Most people find their life partner in a social setting or through work. Others set about finding the perfect mate through dating agencies or online.
However you go about it, when you finally meet that special person it may be love at first sight or it may simply be a case of being consumed by lust. If you’re lucky enough to have those feelings reciprocated then the adventure begins, but how long will it last?
A potential partner is often so alluring that the smitten person is blind to any character defects, will commit themselves emotionally and then realise later on that they’ve made the wrong choice.
“Now, just hold on a second here, Mark” I hear you all say, “What the hell has all this got to do with my future law career?”

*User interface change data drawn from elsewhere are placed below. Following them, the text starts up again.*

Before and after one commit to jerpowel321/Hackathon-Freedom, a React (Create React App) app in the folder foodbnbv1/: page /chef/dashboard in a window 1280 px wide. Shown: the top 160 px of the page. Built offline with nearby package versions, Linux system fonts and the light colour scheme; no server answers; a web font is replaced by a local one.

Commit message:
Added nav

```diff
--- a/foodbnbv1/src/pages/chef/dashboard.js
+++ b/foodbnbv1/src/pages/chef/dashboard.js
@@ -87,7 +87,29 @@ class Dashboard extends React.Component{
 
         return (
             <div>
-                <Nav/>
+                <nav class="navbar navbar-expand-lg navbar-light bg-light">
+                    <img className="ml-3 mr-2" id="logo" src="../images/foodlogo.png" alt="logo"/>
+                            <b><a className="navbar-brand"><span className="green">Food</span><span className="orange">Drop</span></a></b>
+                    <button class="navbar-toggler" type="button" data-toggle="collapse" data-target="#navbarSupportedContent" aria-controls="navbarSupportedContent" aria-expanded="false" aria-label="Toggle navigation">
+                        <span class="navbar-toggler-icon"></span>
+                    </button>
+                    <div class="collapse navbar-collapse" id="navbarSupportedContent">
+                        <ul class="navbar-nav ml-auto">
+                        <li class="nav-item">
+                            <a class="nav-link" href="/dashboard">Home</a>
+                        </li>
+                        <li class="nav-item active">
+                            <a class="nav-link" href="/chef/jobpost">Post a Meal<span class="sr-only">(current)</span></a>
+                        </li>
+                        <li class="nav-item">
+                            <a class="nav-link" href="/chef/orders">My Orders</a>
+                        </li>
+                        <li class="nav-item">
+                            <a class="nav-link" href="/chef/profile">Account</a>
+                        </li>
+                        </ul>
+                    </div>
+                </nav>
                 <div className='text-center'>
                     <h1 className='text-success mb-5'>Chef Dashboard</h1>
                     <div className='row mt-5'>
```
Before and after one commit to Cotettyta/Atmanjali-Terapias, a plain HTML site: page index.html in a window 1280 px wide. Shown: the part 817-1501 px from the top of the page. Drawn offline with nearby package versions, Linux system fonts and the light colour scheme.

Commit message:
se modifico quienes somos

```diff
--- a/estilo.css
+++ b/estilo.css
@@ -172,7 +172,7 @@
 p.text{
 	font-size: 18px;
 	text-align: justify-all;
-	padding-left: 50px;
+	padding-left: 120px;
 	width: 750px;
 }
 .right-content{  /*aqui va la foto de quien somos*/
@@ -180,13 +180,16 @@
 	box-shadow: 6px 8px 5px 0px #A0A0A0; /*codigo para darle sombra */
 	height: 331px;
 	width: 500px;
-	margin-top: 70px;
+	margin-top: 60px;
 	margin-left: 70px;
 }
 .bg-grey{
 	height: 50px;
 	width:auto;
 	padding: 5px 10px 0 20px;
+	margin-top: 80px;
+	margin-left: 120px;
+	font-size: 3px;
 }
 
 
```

It has a lot to do with your future legal career, so listen up because I’m supposed to be preparing for an intellectual property exam here but instead I’m writing this down for your benefit, OK?
I got a job recently. I was really pleased about it because it meant that I could fund my way through the remainder of my part-time LPC. It’s even in a law-related area (personal injury). When I saw the job advertised I wanted it. It looked perfect. I imagined all the experience I would gain and how it would help my fledgling law career. I visualised all the useful contacts I would make. In short I imagined something quite wonderful.
The reality, of course, was that as soon as I was in, I wanted to get out. However in the greater scheme of things, it’s no big deal. I will leave at some point to start a training contract.
Which brings me to the point (eventually). Legal recruiters take a huge risk in choosing the right trainees, no matter how rigorous their recruitment process, they can never be sure that the huge investment in time and training will pay off for every trainee producing for them a solicitor who will enhance their firm.
There are many people I know on the LPC who are applying to all and sundry in the hope that someone, somewhere will give them a training contract. Is this wise? Apart from the fact that it’s very difficult to convince a firm that you really want to train and work with them when you’ve applied to another 100 firms. What applicants should also consider is just how galling would it be to land a training contract, only to hate the firm, hate the seats in which they work and find that the work life balance is all wrong.
Some people say “well at least it will get you qualified.” Certainly there is merit in that argument but are you doing the firm or yourself any favours in the long run?
I would argue that it is wiser to do your research and decide on a shortlist of five or six firms that you can really see yourself fitting into. If you do you will also find that you’re more likely to get an interview in the first place.
Finally, a little plug. As a student representative on the Junior Lawyers Division of the Law Society I will be helping out at the LPC Forum at the Law Society this weekend, Saturday 16 April. If you really want to know how to get that perfect training contract and forge a marriage made in heaven and not one that ends in messy divorce then visit: